Exercise Physiologists (EPs) design and deliver safe and effective exercise programs for people suffering from health problems.
They aim to prevent or manage chronic diseases or injury, and restore physical function, health, or wellness. They do this by creating individualised exercise programs to improve fitness, strength, endurance, and flexibility.
An EP can show you how to do these exercises without causing as much pain or discomfort, and help you manage your symptoms like fatigue and loss of movement when practising your exercises.
Your appointment can include health and physical activity education, advice and support, and lifestyle changes. EPs can be privately funded but may also be accessible through MBS subsidised team care plans, which are arranged by your GP, or alternatively through your private health insurance rebates.
What happens during an appointment with an exercise physiologist?
An EP appointment begins with an initial assessment. The EP will gather information about your medical history, medications, lifestyle, and diet.
The EP will ask you questions including your exercise history and any sport or activities you participated in in the past, your pain and injuries, and if you are currently exercising. They may ask what equipment you have at home and anything else relevant to your ability to complete an exercise program.
The EP will take you through some simple activities in the gym to determine what you may need help with and any exercise limitations you may have.
The EP may provide you with an exercise plan that is simple and easy to follow. It may be tailored to your goals, fitness levels, and any injuries or other concerns you may have. You may also be required to come back for another appointment.
The EP ensures you are safe and cleared to exercise by discussing goals and plans and completing exercise assessments.
What are some reasons people may see an exercise physiologist?
There are many reasons to see an EP; here are some of the most common.
#1. If you have a chronic condition.
The EP has the knowledge and skills to prescribe a safe exercise program to suit you. They may understand the effects of your medication, and your movement limitations.
Before exercising, consult your GP if you have a chronic disease. Your GP may refer you to an EP to assist you in becoming active in a safe manner.

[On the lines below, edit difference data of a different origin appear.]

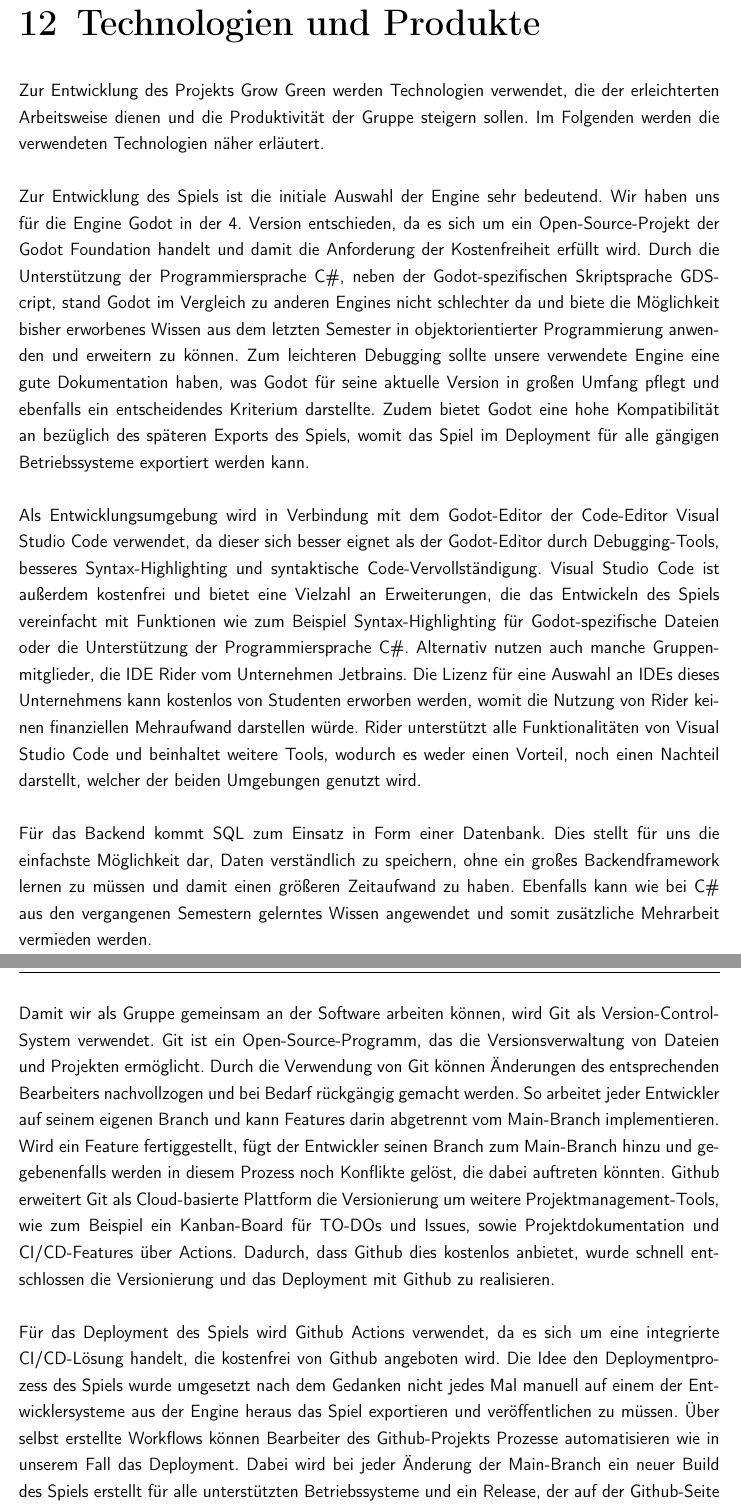
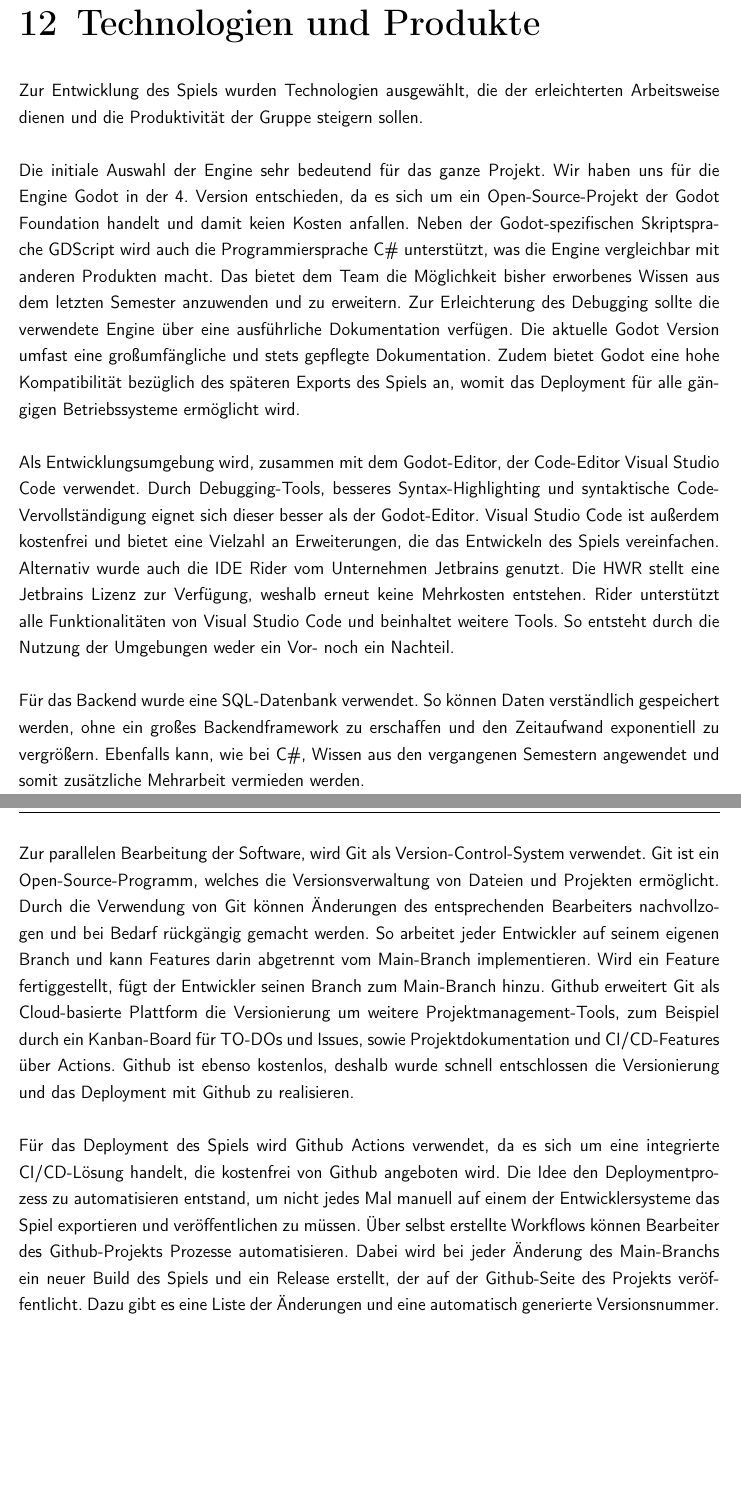
Before and after one commit to theoleuthardt/GrowGreenPaper, a LaTeX book (main.tex, which reads kapitel/11technologien.tex): two parts of pages 20 and 21 of 29, joined at a grey line, cut so that both start at the same text, the shorter picture padded with empty space. Compiled offline with pdfLaTeX.

Commit message:
technologien

```diff
--- a/kapitel/11technologien.tex
+++ b/kapitel/11technologien.tex
@@ -1,63 +1,56 @@
 \chapter{Technologien und Produkte}\label{ch:technologien}
-Zur Entwicklung des Projekts Grow Green werden Technologien verwendet, die der erleichterten Arbeitsweise dienen
-und die Produktivität der Gruppe steigern sollen.
-Im Folgenden werden die verwendeten Technologien näher erläutert. \\
+Zur Entwicklung des Spiels wurden Technologien ausgewählt, die der erleichterten Arbeitsweise dienen
+und die Produktivität der Gruppe steigern sollen. \\
 \newline
 % Godot & C#
-Zur Entwicklung des Spiels ist die initiale Auswahl der Engine sehr bedeutend.
-Wir haben uns für die Engine Godot in der 4.\ Version entschieden, da es sich um ein Open-Source-Projekt der Godot
-Foundation handelt und damit die Anforderung der Kostenfreiheit erfüllt wird.
-Durch die Unterstützung der Programmiersprache C\#, neben der Godot-spezifischen Skriptsprache GDScript, stand Godot
-im Vergleich zu anderen Engines nicht schlechter da und biete die Möglichkeit bisher erworbenes Wissen aus dem
-letzten Semester in objektorientierter Programmierung anwenden und erweitern zu können.
-Zum leichteren Debugging sollte unsere verwendete Engine eine gute Dokumentation haben, was Godot für seine aktuelle
-Version in großen Umfang pflegt und ebenfalls ein entscheidendes Kriterium darstellte.
-Zudem bietet Godot eine hohe Kompatibilität an bezüglich des späteren Exports des Spiels, womit das Spiel im
-Deployment für alle gängigen Betriebssysteme exportiert werden kann. \\
+Die initiale Auswahl der Engine sehr bedeutend für das ganze Projekt.
+Wir haben uns für die Engine Godot in der 4. Version entschieden, da es sich um ein Open-Source-Projekt der Godot
+Foundation handelt und damit keien Kosten anfallen.
+Neben der Godot-spezifischen Skriptsprache GDScript wird auch die Programmiersprache C\# unterstützt, was die Engine vergleichbar mit anderen Produkten macht.
+Das bietet dem Team die Möglichkeit bisher erworbenes Wissen aus dem
+letzten Semester anzuwenden und zu erweitern.
+Zur Erleichterung des Debugging sollte die verwendete Engine über eine ausführliche Dokumentation verfügen.
+Die aktuelle Godot Version umfast eine großumfängliche und stets gepflegte Dokumentation.
+Zudem bietet Godot eine hohe Kompatibilität bezüglich des späteren Exports des Spiels an, womit das
+Deployment für alle gängigen Betriebssysteme ermöglicht wird. \\
 \newline
 % IDE
-Als Entwicklungsumgebung wird in Verbindung mit dem Godot-Editor der Code-Editor Visual Studio Code verwendet, da
-dieser sich besser eignet als der Godot-Editor durch Debugging-Tools, besseres Syntax-Highlighting und syntaktische
-Code-Vervollständigung.
+Als Entwicklungsumgebung wird, zusammen mit dem Godot-Editor, der Code-Editor Visual Studio Code verwendet.
+Durch Debugging-Tools, besseres Syntax-Highlighting und syntaktische Code-Vervollständigung eignet sich dieser besser als der Godot-Editor.
 Visual Studio Code ist außerdem kostenfrei und bietet eine Vielzahl an Erweiterungen, die das Entwickeln des Spiels
-vereinfacht mit Funktionen wie zum Beispiel Syntax-Highlighting für Godot-spezifische Dateien oder die Unterstützung der
-Programmiersprache C\#.
-Alternativ nutzen auch manche Gruppenmitglieder, die IDE Rider vom Unternehmen Jetbrains.
-Die Lizenz für eine Auswahl an IDEs dieses Unternehmens kann kostenlos von Studenten erworben werden, womit die Nutzung
-von Rider keinen finanziellen Mehraufwand darstellen würde.
-Rider unterstützt alle Funktionalitäten von Visual Studio Code und beinhaltet weitere Tools, wodurch es weder einen
-Vorteil, noch einen Nachteil darstellt, welcher der beiden Umgebungen genutzt wird.\\
+vereinfachen.
+Alternativ wurde auch die IDE Rider vom Unternehmen Jetbrains genutzt.
+Die HWR stellt eine Jetbrains Lizenz zur Verfügung, weshalb erneut keine Mehrkosten entstehen.
+Rider unterstützt alle Funktionalitäten von Visual Studio Code und beinhaltet weitere Tools. So entsteht durch die Nutzung der Umgebungen weder ein Vor- noch ein Nachteil.\\
 \newline
 % SQL
-Für das Backend kommt SQL zum Einsatz in Form einer Datenbank.
-Dies stellt für uns die einfachste Möglichkeit dar, Daten verständlich zu speichern, ohne ein großes Backendframework
-lernen zu müssen und damit einen größeren Zeitaufwand zu haben.
-Ebenfalls kann wie bei C\# aus den vergangenen Semestern gelerntes Wissen angewendet und somit zusätzliche
+Für das Backend wurde eine SQL-Datenbank verwendet.
+So können Daten verständlich gespeichert werden, ohne ein großes Backendframework
+zu erschaffen und den Zeitaufwand exponentiell zu vergrößern.
+Ebenfalls kann, wie bei C\#, Wissen aus den vergangenen Semestern angewendet und somit zusätzliche
 Mehrarbeit vermieden werden. \\
 \newpage
 % Git & Github (Versionierung)
-Damit wir als Gruppe gemeinsam an der Software arbeiten können, wird Git als Version-Control-System verwendet.
-Git ist ein Open-Source-Programm, das die Versionsverwaltung von Dateien und Projekten ermöglicht.
+Zur parallelen Bearbeitung der Software, wird Git als Version-Control-System verwendet.
+Git ist ein Open-Source-Programm, welches die Versionsverwaltung von Dateien und Projekten ermöglicht.
 Durch die Verwendung von Git können Änderungen des entsprechenden Bearbeiters nachvollzogen und bei Bedarf rückgängig
 gemacht werden.
 So arbeitet jeder Entwickler auf seinem eigenen Branch und kann Features darin abgetrennt vom Main-Branch
 implementieren.
-Wird ein Feature fertiggestellt, fügt der Entwickler seinen Branch zum Main-Branch hinzu und gegebenenfalls werden
-in diesem Prozess noch Konflikte gelöst, die dabei auftreten könnten.
-Github erweitert Git als Cloud-basierte Plattform die Versionierung um weitere Projektmanagement-Tools, wie zum
-Beispiel ein Kanban-Board für TO-DOs und Issues, sowie Projektdokumentation und CI/CD-Features über Actions.
-Dadurch, dass Github dies kostenlos anbietet, wurde schnell entschlossen die Versionierung und das Deployment mit Github
+Wird ein Feature fertiggestellt, fügt der Entwickler seinen Branch zum Main-Branch hinzu.
+Github erweitert Git als Cloud-basierte Plattform die Versionierung um weitere Projektmanagement-Tools, zum
+Beispiel durch ein Kanban-Board für TO-DOs und Issues, sowie Projektdokumentation und CI/CD-Features über Actions.
+Github ist ebenso kostenlos, deshalb wurde schnell entschlossen die Versionierung und das Deployment mit Github
 zu realisieren.\\
 \newline
 % Github Actions (Deployment)
 Für das Deployment des Spiels wird Github Actions verwendet, da es sich um eine integrierte CI/CD-Lösung handelt, die
 kostenfrei von Github angeboten wird.
-Die Idee den Deploymentprozess des Spiels wurde umgesetzt nach dem Gedanken nicht jedes Mal manuell auf einem der
-Entwicklersysteme aus der Engine heraus das Spiel exportieren und veröffentlichen zu müssen.
-Über selbst erstellte Workflows können Bearbeiter des Github-Projekts Prozesse automatisieren wie in unserem Fall das
-Deployment.
-Dabei wird bei jeder Änderung der Main-Branch ein neuer Build des Spiels erstellt für alle unterstützten
-Betriebssysteme und ein Release, der auf der Github-Seite des Projekts veröffentlicht wird mit einer Liste der
-Änderungen und einer automatisch generierten Versionsnummer.\\
+Die Idee den Deploymentprozess zu automatisieren entstand, um nicht jedes Mal manuell auf einem der
+Entwicklersysteme das Spiel exportieren und veröffentlichen zu müssen.
+Über selbst erstellte Workflows können Bearbeiter des Github-Projekts Prozesse automatisieren.
+Dabei wird bei jeder Änderung des Main-Branchs ein neuer Build des Spiels und ein Release erstellt, der auf der Github-Seite des Projekts veröffentlicht.
+Dazu gibt es eine Liste der
+Änderungen und eine automatisch generierte Versionsnummer.\\
 \newline
 % Pixilart (Assets pixeln)
```
Also changed, not shown: kapitel/01kurzbeschreibung.tex (+1 -1 lines), kapitel/12anleitung.tex (+1 -1 lines), kapitel/11technologien.tex (21 more changed lines).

#2. If you suffer from chronic pain
Chronic pain is pain that lasts more than three months. EPs prescribe pain management techniques to help assist with pain management.

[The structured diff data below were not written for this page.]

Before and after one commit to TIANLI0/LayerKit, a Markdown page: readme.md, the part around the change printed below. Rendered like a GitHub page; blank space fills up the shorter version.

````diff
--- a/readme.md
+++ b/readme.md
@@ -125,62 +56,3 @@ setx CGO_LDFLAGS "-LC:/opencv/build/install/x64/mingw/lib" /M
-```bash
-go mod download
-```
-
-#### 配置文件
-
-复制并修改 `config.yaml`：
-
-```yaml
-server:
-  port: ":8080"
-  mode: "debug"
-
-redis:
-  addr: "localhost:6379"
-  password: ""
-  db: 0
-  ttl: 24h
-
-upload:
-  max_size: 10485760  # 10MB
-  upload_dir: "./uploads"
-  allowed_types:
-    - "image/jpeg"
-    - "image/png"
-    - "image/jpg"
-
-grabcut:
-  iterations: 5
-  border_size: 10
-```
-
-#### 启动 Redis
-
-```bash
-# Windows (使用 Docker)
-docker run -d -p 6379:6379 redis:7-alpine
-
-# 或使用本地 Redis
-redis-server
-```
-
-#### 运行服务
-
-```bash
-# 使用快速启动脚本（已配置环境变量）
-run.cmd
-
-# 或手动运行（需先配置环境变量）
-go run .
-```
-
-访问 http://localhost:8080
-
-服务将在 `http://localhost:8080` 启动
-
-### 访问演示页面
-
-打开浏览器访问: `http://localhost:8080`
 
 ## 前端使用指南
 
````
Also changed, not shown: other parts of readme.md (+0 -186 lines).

Exercise is one of the most effective treatments for arthritis. It can help to decrease pain, fatigue, muscle tension and stress. Exercise improves mobility and flexibility of joints, muscle strength, posture and balance.

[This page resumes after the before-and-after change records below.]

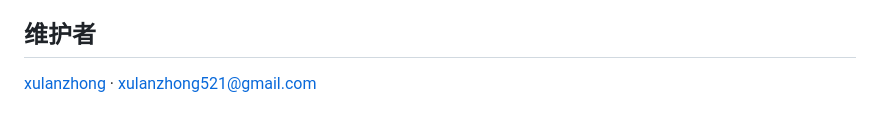
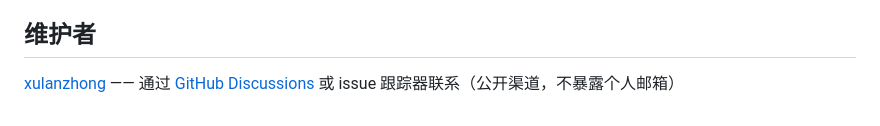
Before and after one commit to xsoway/unfamiliar-system-testing, a Markdown page: README.zh-CN.md, the part around the change. GitHub-like rendering.

Commit message:
Anonymize maintainer contact: remove personal email from bilingual README
Replace xulanzhong521@gmail.com with GitHub Discussions issue-tracker contact.

```diff
--- a/README.zh-CN.md
+++ b/README.zh-CN.md
@@ -199,4 +199,4 @@ python3 scripts/validate_skill_package.py unfamiliar-system-testing
 
 ## 维护者
 
-[xulanzhong](https://github.com/xulanzhong) · <xulanzhong521@gmail.com>
+[xulanzhong](https://github.com/xulanzhong) —— 通过 [GitHub Discussions](https://github.com/xsoway/unfamiliar-system-testing/discussions) 或 issue 跟踪器联系（公开渠道，不暴露个人邮箱）
```
Also changed, not shown: README.md (+1 -1 lines).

#3. If you are recovering from an injury
You may have seen a physiotherapist to help manage an injury. Your physiotherapist may then refer you to an EP after the first phase of treatment. The EP and physiotherapist will aid in your recovery and reduce your risk of re-injury.
#4. Some people may see an EP if they have want to improve their mental wellbeing
Exercise is an effective tool for improving mental health conditions such as depression and anxiety. Exercise releases chemicals that improve your mood and make you feel good. It can also be a social activity helping to reduce feelings of loneliness and isolation and put you in touch with other people.
Exercise is also good for your arthritis, therefore taking on a more holistic approach to your health than a single treatment in isolation.
#5. People who are pregnant or have recently given birth
Your body undergoes many changes during pregnancy and after childbirth, and your exercise requirements change. While exercise is safe and beneficial during and after pregnancy, the wrong types of exercise can be dangerous. An EP can prescribe safe exercises for your body and stage of pregnancy, as well as post-natal care.
What is the difference between an exercise physiologist and a physiotherapist?
Both EPs and physiotherapists have similar end goals regarding treatment. The treatment path to recovery will be different.
EPs specialise in the design of exercise and movement programmes. These programs aid in the prevention and management of chronic diseases and injuries.
Whereas physiotherapists use hands-on treatment to manage conditions, disabilities, injuries, and disorders that affect your body’s movement and function. Many people see physiotherapists after suffering an injury or illness that prevents them from moving freely.
Depending on your condition, there are some instances where you will need just one of these services. At the same time, some injuries and conditions require assistance from both.
Finding an exercise physiologist
EPs work in both public and private health systems and fall into the group of health professionals called ‘allied health professionals’. To see an allied health professional, speak to your GP about organising a GP Management Plan.
GP management plans (GPMP) and team care arrangements (TCA) can help people with a chronic health condition to access needed care from a range of allied health professionals.
To find an EP, you can search using ESSA to help you find one in your area.